Exercise requirements
Only the number is wanted: state how many lines of the data below contain the word "grid".

━━━━━━━━━━

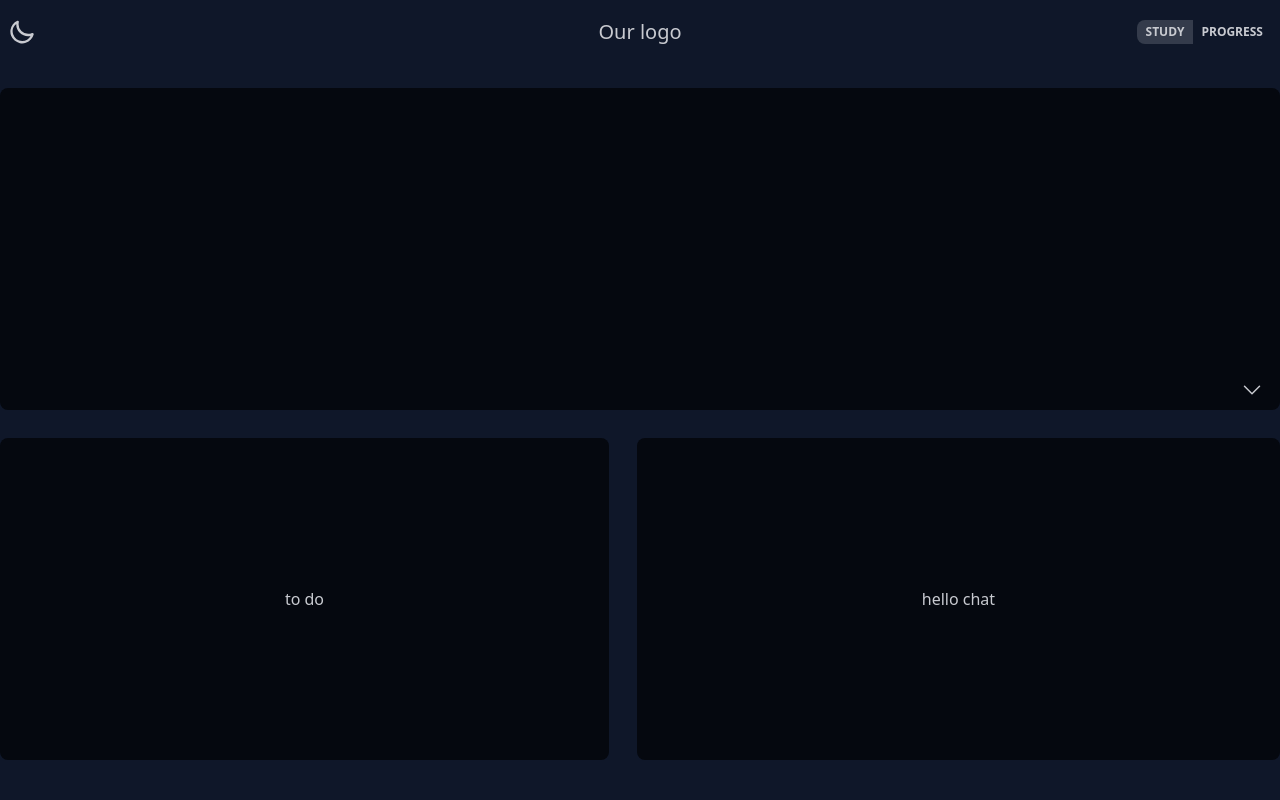
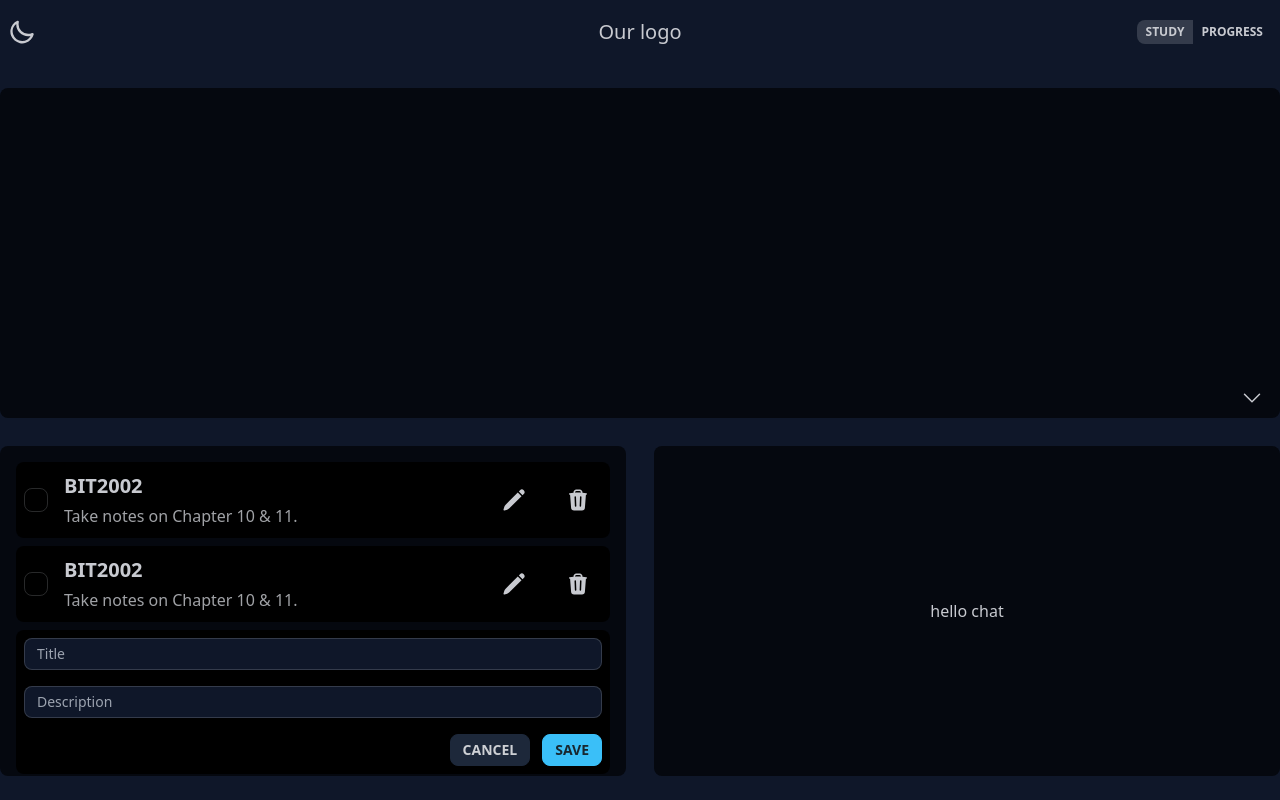
Before and after one commit to etretf/pomodoro-app, a React (Vite) app in the folder pomodoro-react/: page /study in a window 1280 px wide. Built offline with nearby package versions, Linux system fonts and the light colour scheme.

Commit message:
worked on ui for to-do component

```diff
--- a/pomodoro-react/src/App.css
+++ b/pomodoro-react/src/App.css
@@ -19,7 +19,7 @@ body {
 }
 
 .grid-container {
-    @apply grid grid-rows-2 container gap-7 py-6 max-h-fit;
+    @apply grid grid-rows-2 grid-cols-2 container gap-7 py-6 max-h-fit;
     grid-template-rows: 1fr 1fr;
     transition: grid-template-rows 0.25s;
     min-height: 90%;
@@ -31,6 +31,10 @@ body {
 
 .half-w-component {
     @apply col-span-1;
+}
+
+.to-do-component {
+    @apply gap-2 justify-start overflow-auto;
 }
 
 .task-item {
@@ -53,3 +57,28 @@ body {
 .span-2 {
     grid-template-rows: 2fr 0fr;
 }
+
+.icon-btn {
+    @apply btn btn-circle btn-ghost
+}
+
+/*scroll bar*/
+/* width */
+::-webkit-scrollbar {
+   @apply w-2 ;
+}
+
+/* Track */
+::-webkit-scrollbar-track {
+    @apply bg-transparent;
+}
+
+/* Handle */
+::-webkit-scrollbar-thumb {
+    @apply bg-neutral m-12 rounded;
+}
+
+/* Handle on hover */
+::-webkit-scrollbar-thumb:hover {
+    @apply bg-neutral-focus;
+}
--- /dev/null
+++ b/pomodoro-react/src/components/Root.jsx
@@ -0,0 +1,11 @@
+import { Link, Outlet } from "react-router-dom";
+export default function Root()
+{
+    return(
+        <>
+        <Link to="/study" className="btn btn-active join-item btn-outline btn-xs">Study</Link>
+        <Link to="/progress" className="btn join-item  btn-xs btn-ghost">Progress</Link>
+        <Outlet/>
+        </>
+    )
+}
--- a/pomodoro-react/src/components/Styleguide.jsx
+++ b/pomodoro-react/src/components/Styleguide.jsx
@@ -65,8 +65,6 @@ export default function Styleguide()
                     <button className='btn btn-priamry btn-sm'>Save</button>
                     </div>
                 </form>
-
-
             </div>
             </div>
     )
--- a/pomodoro-react/src/components/ToDo.jsx
+++ b/pomodoro-react/src/components/ToDo.jsx
@@ -1,8 +1,15 @@
+import ToDoItem from "./ToDoItem"
+import ToDoItemTemplate from "./ToDoItemTemplate"
+
 export default function ToDo()
 {
     return(
-        <div className="full-w-component half-w-component">
-                <h2>to do</h2>
+        <div className="full-w-component half-w-component to-do-component">
+                <ToDoItem />
+                <ToDoItem />
+
+                <ToDoItemTemplate />
+
         </div>
     )
 }
--- /dev/null
+++ b/pomodoro-react/src/components/ToDoItem.jsx
@@ -0,0 +1,20 @@
+import { TrashIcon, PencilIcon } from '@heroicons/react/24/solid'
+
+export default function ToDoItem()
+{
+    return(
+        <div className='task-item'>
+            <input type="checkbox"  className="checkbox" />
+            <div className='prose task-item-1 '>
+                <h3 className="prose-h3 m-0">BIT2002</h3>
+                <p className="prose-small">Take notes on Chapter 10 & 11.</p>
+            </div>
+            <button className="icon-btn ">
+                <PencilIcon className=" h-6 w-6 text-white-500 " />
+            </button>
+            <button className="icon-btn">
+                <TrashIcon className=" h-6 w-6 text-white-500 " />
+            </button>
+        </div>
+    )
+}
--- /dev/null
+++ b/pomodoro-react/src/components/ToDoItemTemplate.jsx
@@ -0,0 +1,15 @@
+export default function ToDoItemTemplate()
+{
+    return(
+        <div className='task-item task-item-edit'>
+            <form className="w-full item-form">
+                    <input type="text" placeholder="Title" className="input input-bordered input-sm w-full max-w-x" />
+                    <input type="text" placeholder="Description" className="input input-bordered input-sm w-full max-w-x" />
+                    <div className='form-btn'>
+                    <button className='btn btn-sm btn-neutral'type='button'>Cancel</button>
+                    <button className='btn btn-sm btn-primary'>Save</button>
+                    </div>
+                </form>
+        </div>
+    )
+}
```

━━━━━━━━━━

Exercise solution
6